There is not enough water globally for all the things humans need and want water to do for us. Water supply bubbles are bursting in China, the Middle East and India with potentially serious implications for the global economy and for political stability. Even the United States is depleting groundwater on average 25% faster than it is being replenished. Our thirst for water grows with our population, but the amount of fresh water available on Earth is fixed. If we assume "business as usual" by 2050 about 40% of the projected global population of 9.4 billion is expected to be facing water stress or scarcity. With increasing climate variability being predicted by global climate models, we are likely also to have more people without adequate water more of the time, even in water-rich regions.
Irrigation productivity rose dramatically over the past 40 years as a result of the Green Revolution. However, even if we disregard the environmental impacts caused by that revolution, we are no nearer to achieving global food security than we were 40 years ago, as every time we come close to filling the food production gap population growth and ecosystem decline associated with water diversions to human purposes set us back. Our natural and agricultural ecosystems are trying to tell us something.
This book pursues these overarching themes connecting to water and food production at global and regional scales. The collection offers a comprehensive discussion of all relevant issues, and offers a wide-ranging discussion with the aim of contributing to the global debate about water and food crises.
Table of Contents
Preface Henry Vaux, Jr. Part 1: Introduction 1. Water for Food in a Changing World Robert Sandford Part 2: Innovations in Agricultural Response to Sustainability Challenge 2. Optimising Water Productivity in Food Production Elías Fereres 3. Modern Agricultural under Stress: Lessons from the Murray Darling in Australia Wendy Craik and James Cleaver 4. Integrated Watershed Management Akissa Bahri, Hilmy Sally, Matthew McCartney, Regassa Namara, Seleshi Bekele Awulachew, Barbara van Koppen and Daan van Rooijen 5. Lessons from Spain: a Critical of Assessment of the Role of Science and Society Alberto Garrido and Ana Iglesias Part 3: Counting the drops and the mouths to feed: Food Production and Trade 6. Integrating Agricultural Water Use with the Global Water Budget Malin Falkenmarkt and Johan Rockström 7. Globalisation of Water through Virtual Water Trade Hong Yang Part 4: Water for the environment 8. Balancing Water for people and nature Uriel Safriel 9. Optimising Water for Life Daniel Loucks Part 5: Revitalized Water Governance 10. Water Science and Policy in a Changing World: Implications of Non-Stationary Hydrology, Ecolomics and Politics John Briscoe 11. Promises Under Construction: The Evolving Paradigm for Water Governance and the Case of Northern Mexico Margaret Wilder 12. Beyond Universal Remedies for Good Water Governance: A Political and Contextual Approach Helen Ingram 13. Water Policies in Spain: Balancing Water for Food and Water for Nature Consuelo Varela-Ortega Part 6: Conclusions 14. Can the world feed itself sustainably?
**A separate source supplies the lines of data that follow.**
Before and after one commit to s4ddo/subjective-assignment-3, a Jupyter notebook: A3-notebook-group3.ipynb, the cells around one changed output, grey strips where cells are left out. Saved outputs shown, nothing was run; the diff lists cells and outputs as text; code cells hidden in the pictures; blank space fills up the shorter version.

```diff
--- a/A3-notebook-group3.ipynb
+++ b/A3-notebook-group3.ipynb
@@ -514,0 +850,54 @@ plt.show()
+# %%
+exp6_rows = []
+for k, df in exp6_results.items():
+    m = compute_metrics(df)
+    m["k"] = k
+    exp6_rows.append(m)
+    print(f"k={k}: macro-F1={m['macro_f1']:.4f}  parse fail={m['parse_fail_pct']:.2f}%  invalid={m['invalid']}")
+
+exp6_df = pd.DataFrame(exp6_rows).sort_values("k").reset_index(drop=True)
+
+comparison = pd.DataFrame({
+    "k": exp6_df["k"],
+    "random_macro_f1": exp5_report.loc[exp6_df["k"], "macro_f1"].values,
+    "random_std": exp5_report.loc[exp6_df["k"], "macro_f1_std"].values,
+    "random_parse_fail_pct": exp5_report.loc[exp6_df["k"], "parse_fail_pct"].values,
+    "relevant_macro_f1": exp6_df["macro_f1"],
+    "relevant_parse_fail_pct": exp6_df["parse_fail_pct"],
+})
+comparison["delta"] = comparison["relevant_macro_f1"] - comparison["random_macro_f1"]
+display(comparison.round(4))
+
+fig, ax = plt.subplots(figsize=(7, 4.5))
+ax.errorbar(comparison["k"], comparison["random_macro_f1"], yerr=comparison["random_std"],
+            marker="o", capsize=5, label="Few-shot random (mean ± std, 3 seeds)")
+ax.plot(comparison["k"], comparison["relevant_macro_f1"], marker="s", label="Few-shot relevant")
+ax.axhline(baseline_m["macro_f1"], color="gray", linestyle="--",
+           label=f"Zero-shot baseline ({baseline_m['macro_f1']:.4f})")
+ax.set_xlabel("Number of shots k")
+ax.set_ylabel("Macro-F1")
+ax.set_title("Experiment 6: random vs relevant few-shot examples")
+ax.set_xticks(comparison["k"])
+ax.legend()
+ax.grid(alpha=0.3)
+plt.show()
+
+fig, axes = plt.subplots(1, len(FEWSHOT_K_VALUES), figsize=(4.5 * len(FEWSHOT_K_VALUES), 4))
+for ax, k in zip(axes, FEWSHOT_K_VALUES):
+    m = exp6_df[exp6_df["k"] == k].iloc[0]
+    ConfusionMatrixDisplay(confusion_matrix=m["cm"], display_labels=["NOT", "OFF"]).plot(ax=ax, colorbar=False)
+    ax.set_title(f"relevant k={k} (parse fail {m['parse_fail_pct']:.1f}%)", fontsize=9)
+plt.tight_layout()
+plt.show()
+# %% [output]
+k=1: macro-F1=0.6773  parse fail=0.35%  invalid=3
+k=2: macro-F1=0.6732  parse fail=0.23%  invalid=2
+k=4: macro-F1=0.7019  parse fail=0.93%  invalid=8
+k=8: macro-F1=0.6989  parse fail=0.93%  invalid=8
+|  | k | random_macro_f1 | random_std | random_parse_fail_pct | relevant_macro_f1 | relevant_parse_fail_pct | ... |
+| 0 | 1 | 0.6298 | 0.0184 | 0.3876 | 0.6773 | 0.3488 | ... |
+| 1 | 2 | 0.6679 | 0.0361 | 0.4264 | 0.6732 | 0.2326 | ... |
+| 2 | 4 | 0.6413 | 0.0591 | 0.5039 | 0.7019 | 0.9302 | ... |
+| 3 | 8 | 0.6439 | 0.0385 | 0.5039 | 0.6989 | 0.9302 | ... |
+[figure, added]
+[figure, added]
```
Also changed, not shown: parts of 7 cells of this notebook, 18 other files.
Alberto Garrido, Helen Ingram and Robert Sandford
Alberto Garrido is Professor of Agricultural and Resource Economics at the Technical University of Madrid, Spain. He is the Director of the Research Centre for the Management of Agricultural and Environmental Risks, a research centre of the Technical University of Madrid, and serves in the Advisory Committee of the Rosenberg International Forum of Water Policy.
Helen Ingram is a Professor Emerita at the University of California, USA, and a research fellow at the Southwest Center at the University of Arizona, USA. She is also a member of the Advisory Committee of the Rosenberg International Water Forum.